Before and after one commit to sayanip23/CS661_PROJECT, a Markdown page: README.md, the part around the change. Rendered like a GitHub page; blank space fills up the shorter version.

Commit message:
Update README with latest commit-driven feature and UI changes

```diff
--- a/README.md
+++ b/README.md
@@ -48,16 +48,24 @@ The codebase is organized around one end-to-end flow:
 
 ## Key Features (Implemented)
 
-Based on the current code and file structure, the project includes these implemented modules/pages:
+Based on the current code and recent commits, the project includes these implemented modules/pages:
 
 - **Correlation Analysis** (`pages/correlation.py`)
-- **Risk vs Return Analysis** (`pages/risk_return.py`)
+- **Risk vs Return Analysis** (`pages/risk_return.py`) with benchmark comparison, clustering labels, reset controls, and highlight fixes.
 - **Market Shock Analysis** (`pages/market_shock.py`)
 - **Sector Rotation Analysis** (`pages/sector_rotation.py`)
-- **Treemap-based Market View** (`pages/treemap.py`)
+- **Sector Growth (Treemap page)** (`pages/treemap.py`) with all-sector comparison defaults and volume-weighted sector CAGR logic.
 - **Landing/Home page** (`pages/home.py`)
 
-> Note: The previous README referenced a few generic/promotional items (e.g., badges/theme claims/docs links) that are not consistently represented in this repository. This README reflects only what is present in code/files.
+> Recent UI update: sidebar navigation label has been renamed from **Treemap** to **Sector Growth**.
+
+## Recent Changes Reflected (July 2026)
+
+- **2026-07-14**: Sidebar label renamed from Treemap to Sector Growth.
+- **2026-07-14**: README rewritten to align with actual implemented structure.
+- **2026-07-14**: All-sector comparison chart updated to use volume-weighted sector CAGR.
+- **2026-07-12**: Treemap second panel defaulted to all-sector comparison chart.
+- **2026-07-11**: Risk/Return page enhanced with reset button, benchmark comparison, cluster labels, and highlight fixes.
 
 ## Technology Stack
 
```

+ + + + + + +

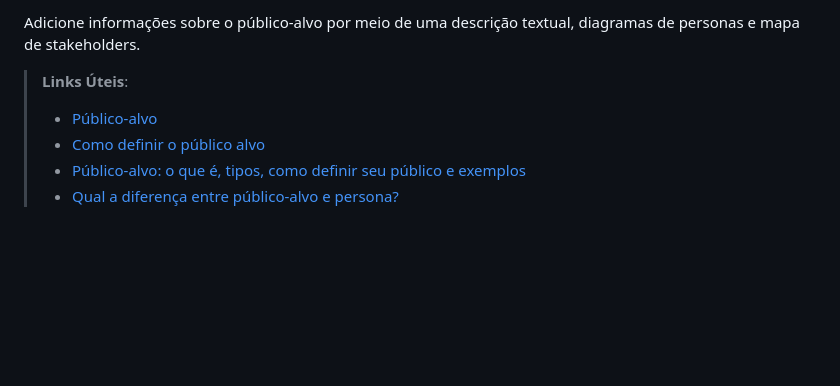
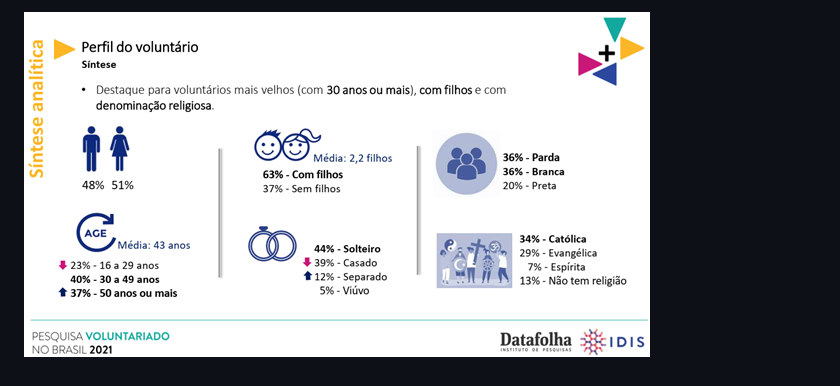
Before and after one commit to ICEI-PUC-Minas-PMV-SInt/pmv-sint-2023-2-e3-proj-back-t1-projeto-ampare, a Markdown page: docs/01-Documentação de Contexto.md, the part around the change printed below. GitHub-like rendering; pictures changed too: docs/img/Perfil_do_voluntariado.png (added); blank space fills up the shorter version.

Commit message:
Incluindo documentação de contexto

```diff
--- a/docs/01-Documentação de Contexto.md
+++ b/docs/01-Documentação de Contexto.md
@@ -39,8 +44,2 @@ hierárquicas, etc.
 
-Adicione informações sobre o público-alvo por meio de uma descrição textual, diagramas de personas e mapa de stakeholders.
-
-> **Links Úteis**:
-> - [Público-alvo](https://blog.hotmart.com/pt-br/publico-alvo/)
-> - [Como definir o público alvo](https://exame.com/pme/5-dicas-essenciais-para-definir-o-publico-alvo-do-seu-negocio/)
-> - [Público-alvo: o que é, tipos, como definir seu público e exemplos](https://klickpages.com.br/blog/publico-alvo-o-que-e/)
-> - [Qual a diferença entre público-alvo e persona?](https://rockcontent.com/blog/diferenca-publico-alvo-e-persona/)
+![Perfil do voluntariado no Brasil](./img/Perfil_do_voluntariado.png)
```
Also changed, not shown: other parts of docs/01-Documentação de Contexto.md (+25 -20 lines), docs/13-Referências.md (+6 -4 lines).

+ + + + + + +

YOUR OBJECTIVE: Nothing but a number is expected: how many lines in the data above hold the word "alvo".

REPLY TO THE EXERCISE: 5